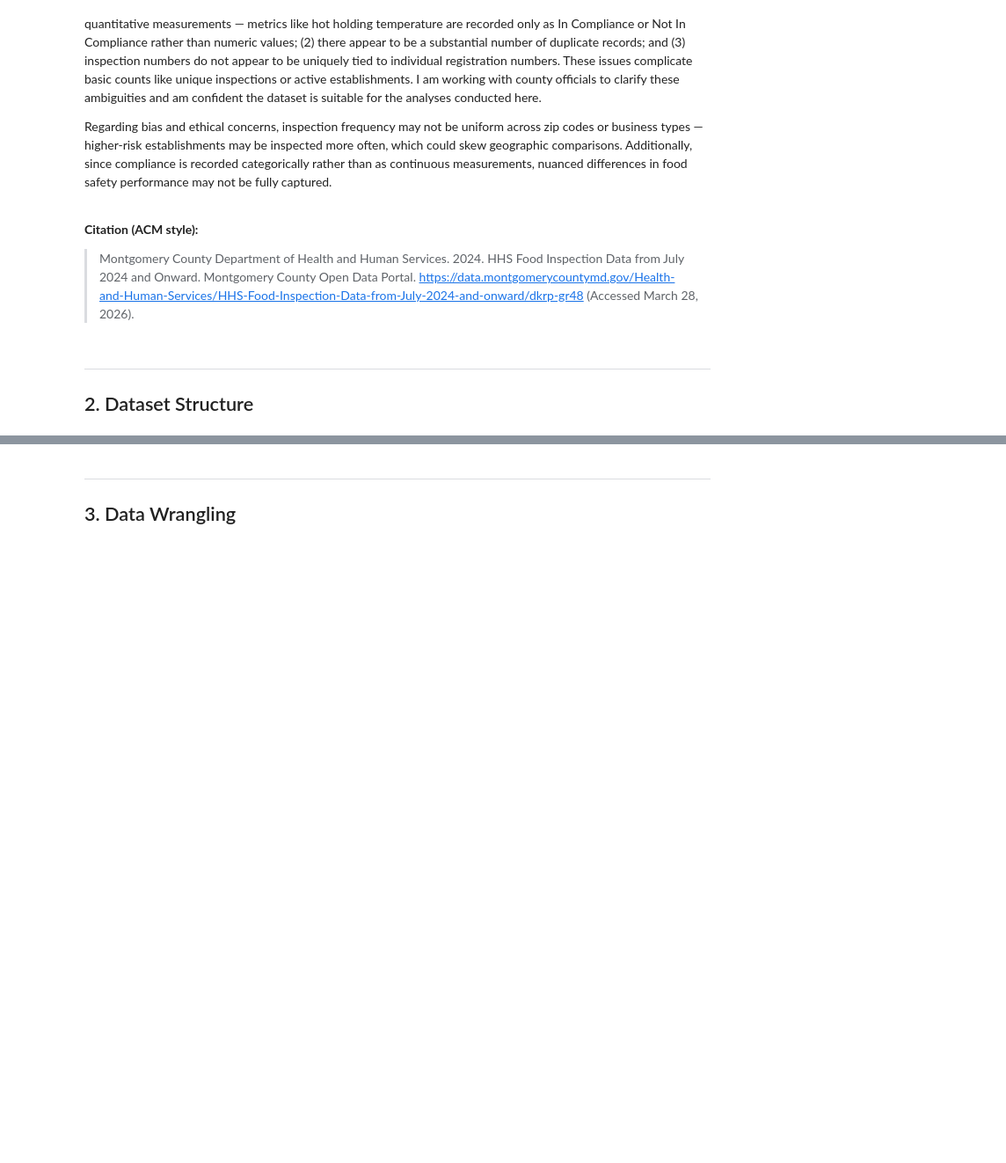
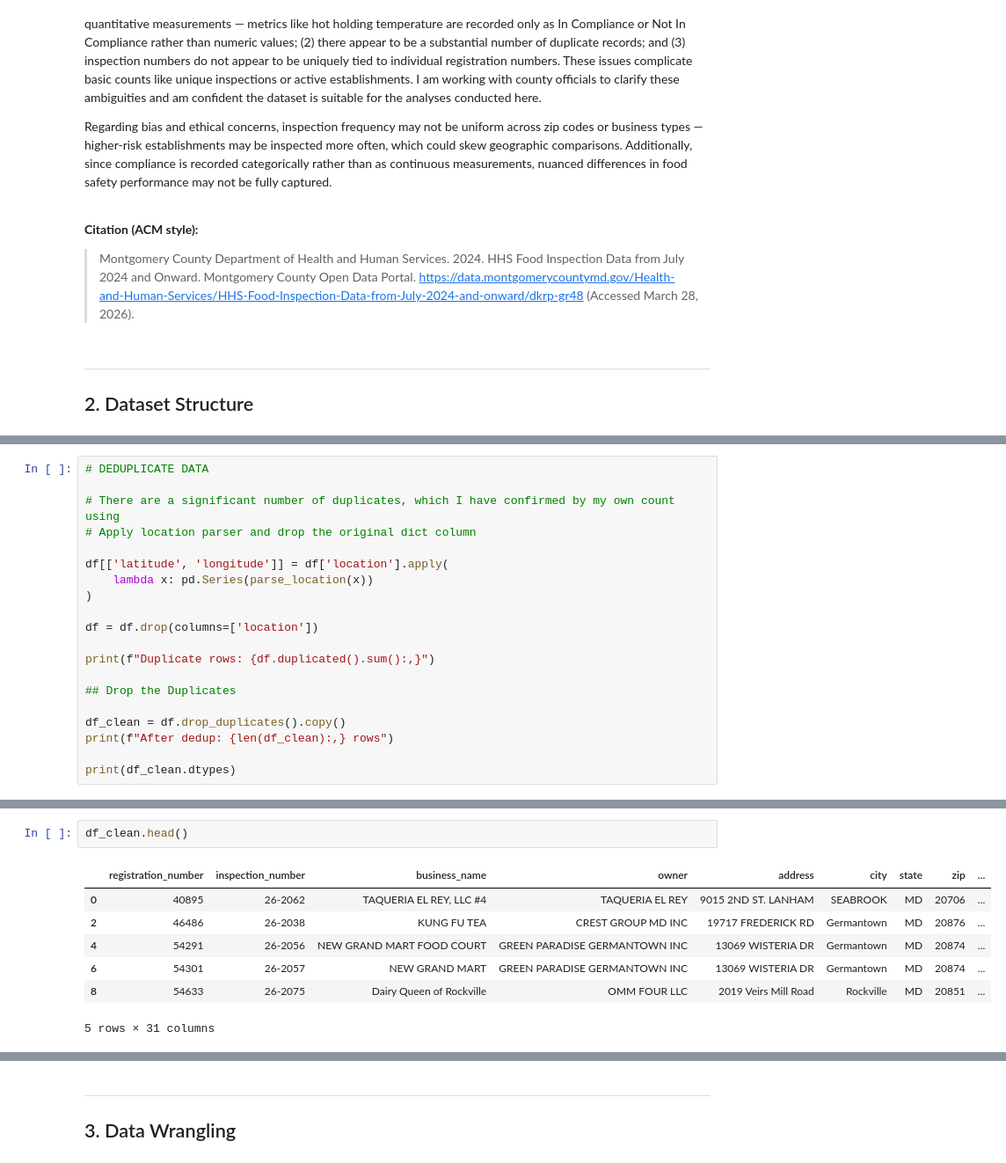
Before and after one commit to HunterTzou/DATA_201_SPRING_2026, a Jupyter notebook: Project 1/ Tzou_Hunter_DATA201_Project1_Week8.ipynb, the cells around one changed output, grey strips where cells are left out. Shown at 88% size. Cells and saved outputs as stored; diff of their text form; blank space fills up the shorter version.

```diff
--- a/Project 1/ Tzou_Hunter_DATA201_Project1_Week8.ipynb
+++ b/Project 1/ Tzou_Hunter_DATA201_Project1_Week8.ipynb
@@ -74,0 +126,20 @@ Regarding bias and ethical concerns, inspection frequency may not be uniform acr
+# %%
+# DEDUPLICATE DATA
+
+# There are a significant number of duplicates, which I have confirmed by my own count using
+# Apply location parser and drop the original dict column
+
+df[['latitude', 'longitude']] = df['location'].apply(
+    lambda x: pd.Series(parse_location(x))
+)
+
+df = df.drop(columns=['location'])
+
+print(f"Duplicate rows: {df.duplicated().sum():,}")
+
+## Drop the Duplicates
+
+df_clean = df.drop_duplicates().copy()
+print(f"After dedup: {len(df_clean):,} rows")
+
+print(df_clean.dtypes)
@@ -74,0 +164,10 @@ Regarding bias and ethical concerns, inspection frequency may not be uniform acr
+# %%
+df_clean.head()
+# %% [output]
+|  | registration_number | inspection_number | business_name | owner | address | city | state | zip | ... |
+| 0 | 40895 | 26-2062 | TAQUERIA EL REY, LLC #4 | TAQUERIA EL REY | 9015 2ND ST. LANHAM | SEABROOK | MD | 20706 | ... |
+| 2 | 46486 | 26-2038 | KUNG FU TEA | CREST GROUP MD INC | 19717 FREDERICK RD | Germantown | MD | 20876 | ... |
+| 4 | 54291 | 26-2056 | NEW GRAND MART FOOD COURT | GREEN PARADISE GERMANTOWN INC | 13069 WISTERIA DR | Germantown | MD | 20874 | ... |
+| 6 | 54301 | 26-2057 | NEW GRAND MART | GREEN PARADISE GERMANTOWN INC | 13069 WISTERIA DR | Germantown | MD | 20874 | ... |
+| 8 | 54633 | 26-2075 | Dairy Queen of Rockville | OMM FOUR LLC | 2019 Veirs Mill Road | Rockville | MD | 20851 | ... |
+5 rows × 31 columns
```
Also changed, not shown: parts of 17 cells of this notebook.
-------
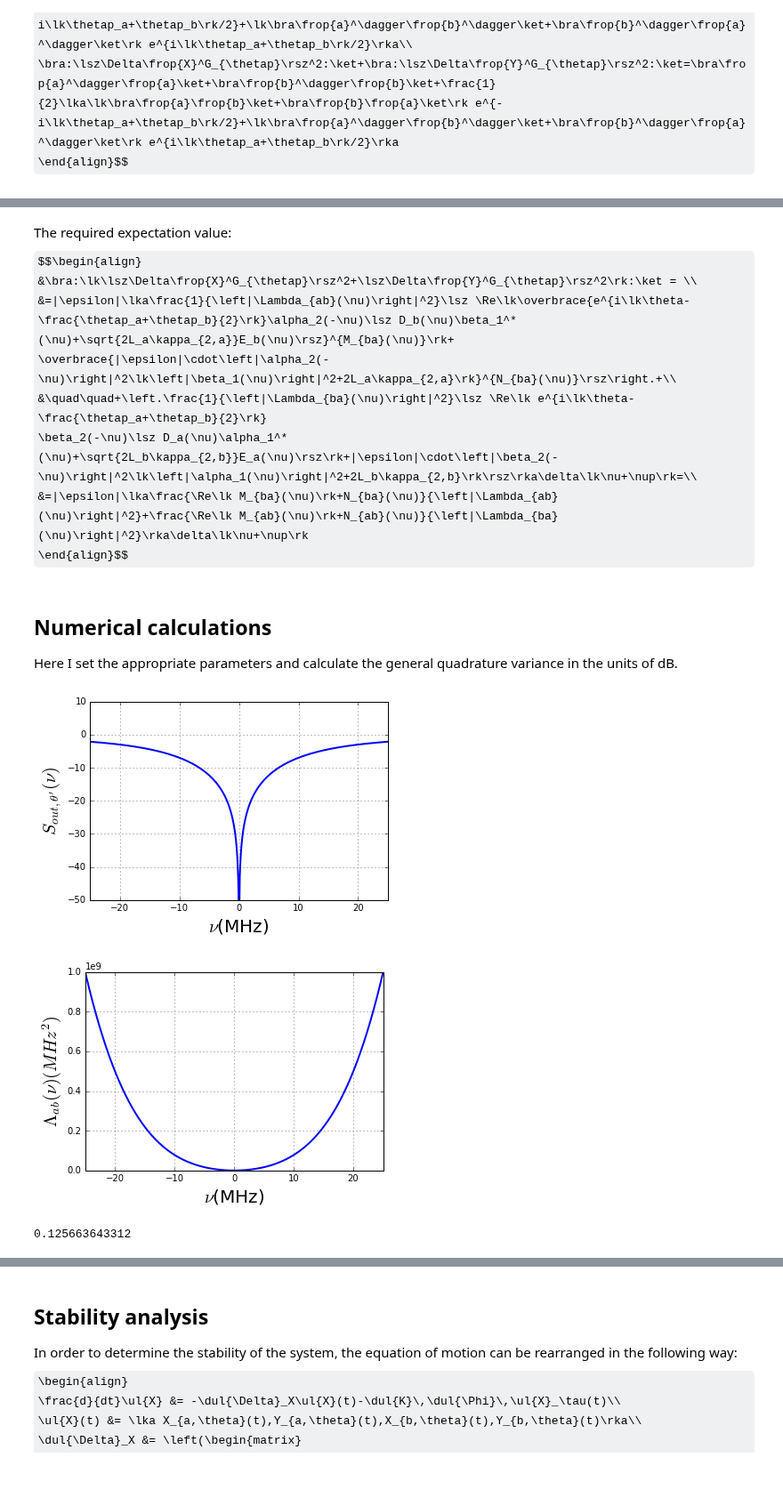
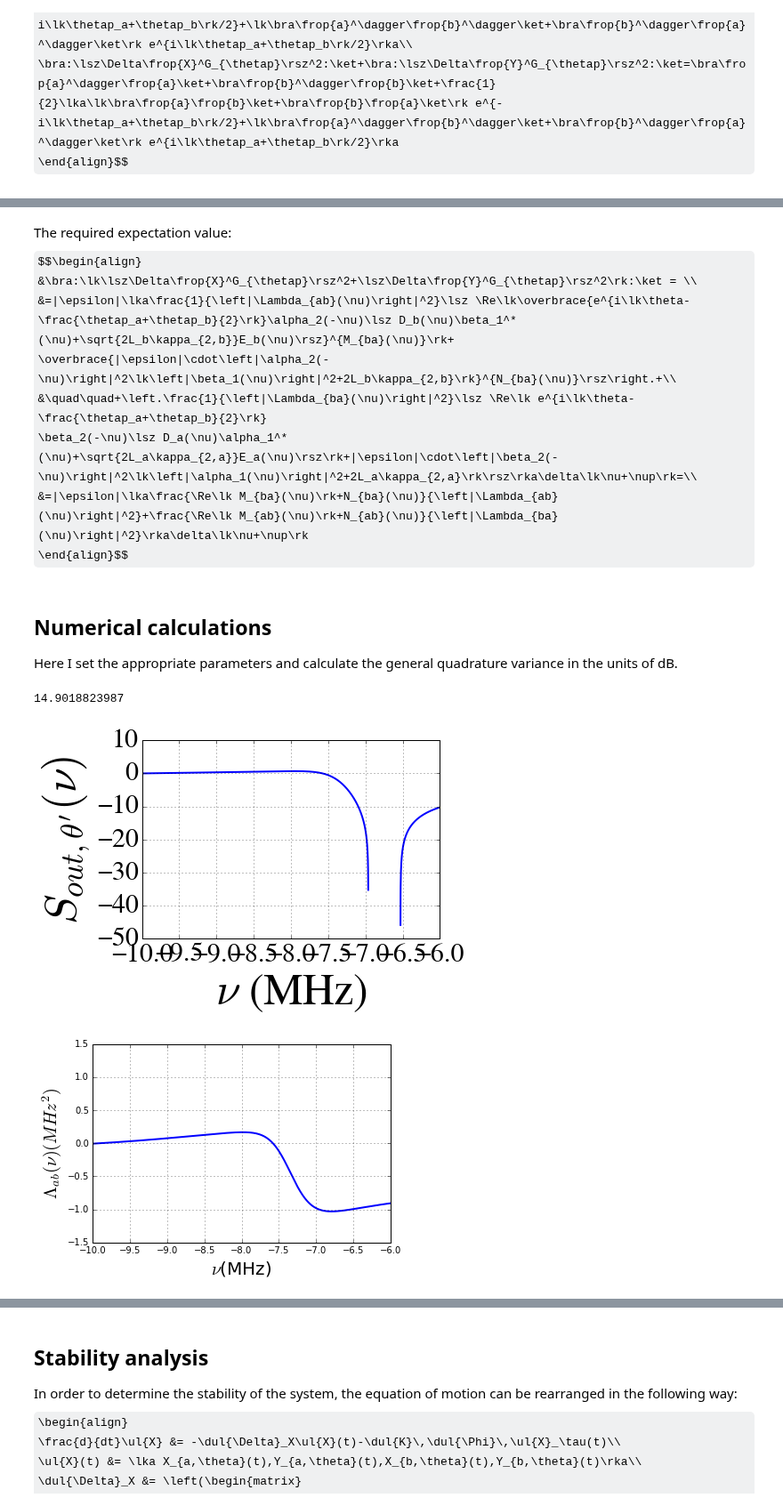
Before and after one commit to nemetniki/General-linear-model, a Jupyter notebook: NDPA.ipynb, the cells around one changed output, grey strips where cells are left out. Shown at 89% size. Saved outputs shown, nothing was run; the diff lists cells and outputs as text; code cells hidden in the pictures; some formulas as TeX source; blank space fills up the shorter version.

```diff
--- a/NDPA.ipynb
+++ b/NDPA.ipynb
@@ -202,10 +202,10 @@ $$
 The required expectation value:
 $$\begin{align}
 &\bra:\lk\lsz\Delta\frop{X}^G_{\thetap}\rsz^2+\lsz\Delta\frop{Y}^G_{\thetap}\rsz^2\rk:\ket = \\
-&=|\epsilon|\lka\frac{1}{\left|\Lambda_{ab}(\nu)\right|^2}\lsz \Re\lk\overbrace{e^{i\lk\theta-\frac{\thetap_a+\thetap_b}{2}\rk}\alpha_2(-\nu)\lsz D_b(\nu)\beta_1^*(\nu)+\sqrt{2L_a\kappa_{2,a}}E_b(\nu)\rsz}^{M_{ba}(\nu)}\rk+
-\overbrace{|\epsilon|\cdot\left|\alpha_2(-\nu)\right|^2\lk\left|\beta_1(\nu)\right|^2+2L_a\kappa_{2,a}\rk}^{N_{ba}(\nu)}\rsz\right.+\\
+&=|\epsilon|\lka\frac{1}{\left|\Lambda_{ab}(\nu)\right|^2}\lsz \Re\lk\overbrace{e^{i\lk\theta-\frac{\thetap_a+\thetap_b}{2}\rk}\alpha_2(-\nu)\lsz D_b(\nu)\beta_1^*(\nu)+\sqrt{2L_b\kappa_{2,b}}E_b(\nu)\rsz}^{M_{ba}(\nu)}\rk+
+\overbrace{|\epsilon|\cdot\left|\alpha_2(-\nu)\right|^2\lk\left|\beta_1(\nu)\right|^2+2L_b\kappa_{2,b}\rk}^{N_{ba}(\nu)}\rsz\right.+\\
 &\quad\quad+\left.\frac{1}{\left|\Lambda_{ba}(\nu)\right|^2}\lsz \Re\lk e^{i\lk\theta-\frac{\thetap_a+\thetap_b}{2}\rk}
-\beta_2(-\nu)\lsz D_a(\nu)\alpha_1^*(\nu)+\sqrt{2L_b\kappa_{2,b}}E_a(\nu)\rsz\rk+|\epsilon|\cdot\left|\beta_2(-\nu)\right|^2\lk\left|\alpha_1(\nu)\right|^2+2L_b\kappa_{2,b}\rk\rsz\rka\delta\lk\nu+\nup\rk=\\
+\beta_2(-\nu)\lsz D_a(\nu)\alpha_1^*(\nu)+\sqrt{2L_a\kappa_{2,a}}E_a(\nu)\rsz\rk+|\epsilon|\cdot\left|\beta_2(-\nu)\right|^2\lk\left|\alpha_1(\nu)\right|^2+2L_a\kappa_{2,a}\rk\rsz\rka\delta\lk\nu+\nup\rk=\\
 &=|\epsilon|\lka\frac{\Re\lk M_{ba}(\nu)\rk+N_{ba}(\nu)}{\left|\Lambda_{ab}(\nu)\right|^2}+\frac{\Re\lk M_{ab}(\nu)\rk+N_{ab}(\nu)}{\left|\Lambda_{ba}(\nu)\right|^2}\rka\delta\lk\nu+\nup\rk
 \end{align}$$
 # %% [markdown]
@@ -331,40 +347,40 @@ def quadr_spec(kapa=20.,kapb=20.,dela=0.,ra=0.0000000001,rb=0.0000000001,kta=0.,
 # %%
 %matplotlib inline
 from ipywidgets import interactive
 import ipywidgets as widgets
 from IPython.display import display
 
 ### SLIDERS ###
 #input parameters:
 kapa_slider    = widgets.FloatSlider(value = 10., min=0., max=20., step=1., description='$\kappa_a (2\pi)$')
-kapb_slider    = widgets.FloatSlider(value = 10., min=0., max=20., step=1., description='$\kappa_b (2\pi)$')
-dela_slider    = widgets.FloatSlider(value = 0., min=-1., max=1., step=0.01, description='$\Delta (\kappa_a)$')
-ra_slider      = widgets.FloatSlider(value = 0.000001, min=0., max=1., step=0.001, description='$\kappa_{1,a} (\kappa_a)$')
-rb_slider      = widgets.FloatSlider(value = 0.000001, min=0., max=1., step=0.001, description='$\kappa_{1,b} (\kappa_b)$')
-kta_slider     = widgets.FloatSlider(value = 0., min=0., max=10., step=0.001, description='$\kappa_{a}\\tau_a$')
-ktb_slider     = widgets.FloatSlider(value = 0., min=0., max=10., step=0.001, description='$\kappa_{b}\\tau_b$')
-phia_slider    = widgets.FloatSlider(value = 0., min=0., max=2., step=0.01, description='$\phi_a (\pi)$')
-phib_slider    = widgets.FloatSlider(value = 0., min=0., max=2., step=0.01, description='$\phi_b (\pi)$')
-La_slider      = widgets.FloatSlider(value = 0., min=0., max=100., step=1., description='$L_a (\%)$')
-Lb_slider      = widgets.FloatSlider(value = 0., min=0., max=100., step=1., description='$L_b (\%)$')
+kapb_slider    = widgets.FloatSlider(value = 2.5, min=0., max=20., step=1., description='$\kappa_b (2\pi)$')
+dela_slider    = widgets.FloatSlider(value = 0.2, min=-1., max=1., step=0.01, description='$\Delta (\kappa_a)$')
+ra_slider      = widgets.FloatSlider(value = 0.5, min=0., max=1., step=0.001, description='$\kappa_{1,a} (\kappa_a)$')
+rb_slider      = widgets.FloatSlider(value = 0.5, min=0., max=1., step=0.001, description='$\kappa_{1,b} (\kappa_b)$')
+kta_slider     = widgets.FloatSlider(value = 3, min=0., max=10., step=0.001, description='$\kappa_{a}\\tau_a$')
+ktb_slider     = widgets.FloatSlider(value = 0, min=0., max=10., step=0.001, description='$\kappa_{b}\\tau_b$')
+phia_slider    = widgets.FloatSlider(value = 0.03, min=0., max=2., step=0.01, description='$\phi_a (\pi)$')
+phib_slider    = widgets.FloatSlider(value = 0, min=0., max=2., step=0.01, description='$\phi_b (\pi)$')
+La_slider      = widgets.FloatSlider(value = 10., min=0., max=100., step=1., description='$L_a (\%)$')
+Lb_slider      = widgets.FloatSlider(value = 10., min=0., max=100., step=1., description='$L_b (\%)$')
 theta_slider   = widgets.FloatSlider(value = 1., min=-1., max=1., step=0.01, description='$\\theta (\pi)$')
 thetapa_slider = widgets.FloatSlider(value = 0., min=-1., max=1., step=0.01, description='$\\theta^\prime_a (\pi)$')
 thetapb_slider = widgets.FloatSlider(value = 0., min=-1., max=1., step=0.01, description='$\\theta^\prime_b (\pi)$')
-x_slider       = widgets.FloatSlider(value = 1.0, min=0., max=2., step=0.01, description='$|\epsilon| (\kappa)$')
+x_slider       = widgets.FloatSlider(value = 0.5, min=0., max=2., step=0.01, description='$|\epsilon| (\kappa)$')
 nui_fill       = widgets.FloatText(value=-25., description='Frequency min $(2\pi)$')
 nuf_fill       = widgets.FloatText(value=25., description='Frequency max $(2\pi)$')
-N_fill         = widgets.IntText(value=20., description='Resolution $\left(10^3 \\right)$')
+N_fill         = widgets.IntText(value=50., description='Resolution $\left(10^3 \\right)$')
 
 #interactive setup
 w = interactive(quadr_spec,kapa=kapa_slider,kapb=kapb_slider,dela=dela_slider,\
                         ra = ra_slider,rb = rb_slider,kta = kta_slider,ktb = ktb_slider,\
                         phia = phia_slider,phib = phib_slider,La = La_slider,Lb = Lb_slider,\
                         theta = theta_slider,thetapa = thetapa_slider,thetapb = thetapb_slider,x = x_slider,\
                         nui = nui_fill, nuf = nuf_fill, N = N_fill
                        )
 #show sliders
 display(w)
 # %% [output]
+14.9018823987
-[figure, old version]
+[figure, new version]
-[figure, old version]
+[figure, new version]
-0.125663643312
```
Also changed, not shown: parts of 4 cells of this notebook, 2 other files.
-------
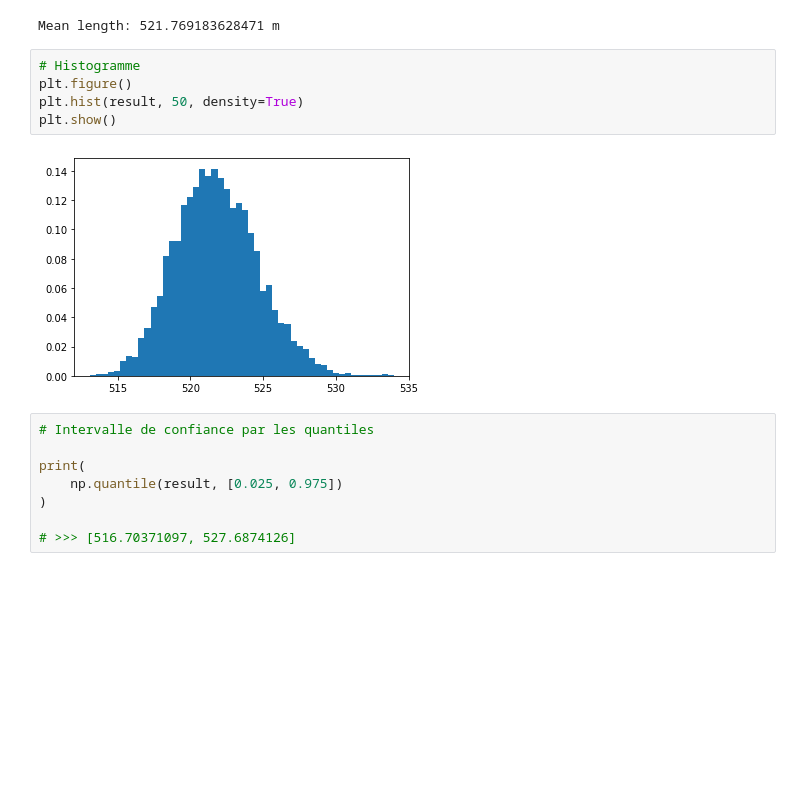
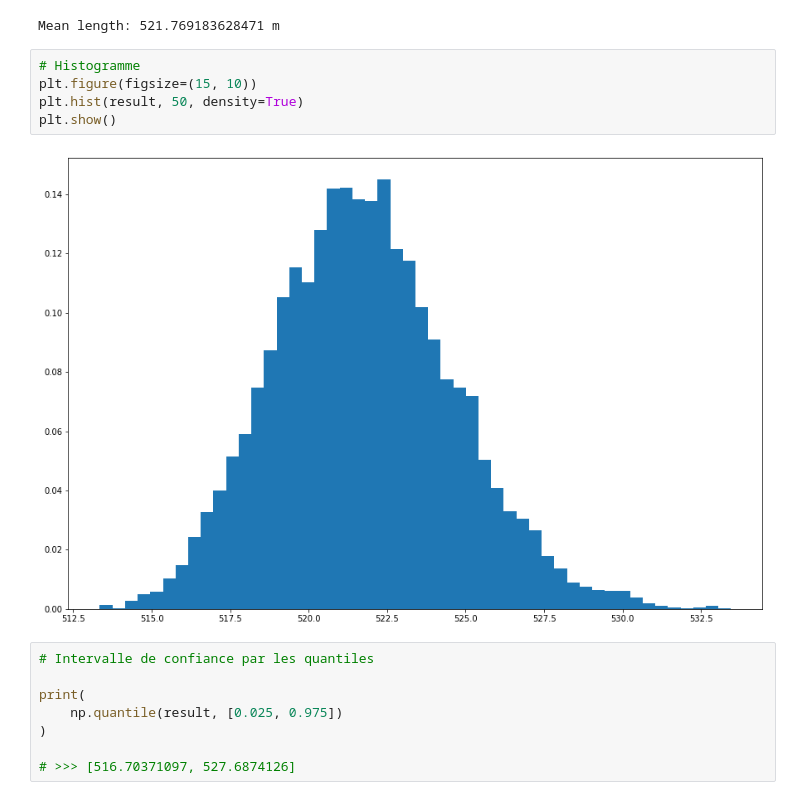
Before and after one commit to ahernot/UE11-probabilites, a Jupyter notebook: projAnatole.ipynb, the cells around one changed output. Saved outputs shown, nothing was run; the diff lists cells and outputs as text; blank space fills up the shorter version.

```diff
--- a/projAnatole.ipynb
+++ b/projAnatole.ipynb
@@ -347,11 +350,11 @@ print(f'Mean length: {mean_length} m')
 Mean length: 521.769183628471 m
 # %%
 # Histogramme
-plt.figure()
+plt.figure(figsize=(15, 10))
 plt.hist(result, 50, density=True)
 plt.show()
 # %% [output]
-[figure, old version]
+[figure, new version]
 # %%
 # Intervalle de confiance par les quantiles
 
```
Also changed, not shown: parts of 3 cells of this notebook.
-------
REQUIREMENT. The lines that mention the word "strips" should be pulled from the records above.

COMPLETED TASK.
Before and after one commit to HunterTzou/DATA_201_SPRING_2026, a Jupyter notebook: Project 1/ Tzou_Hunter_DATA201_Project1_Week8.ipynb, the cells around one changed output, grey strips where cells are left out. Shown at 88% size. Cells and saved outputs as stored; diff of their text form; blank space fills up the shorter version.
Before and after one commit to nemetniki/General-linear-model, a Jupyter notebook: NDPA.ipynb, the cells around one changed output, grey strips where cells are left out. Shown at 89% size. Saved outputs shown, nothing was run; the diff lists cells and outputs as text; code cells hidden in the pictures; some formulas as TeX source; blank space fills up the shorter version.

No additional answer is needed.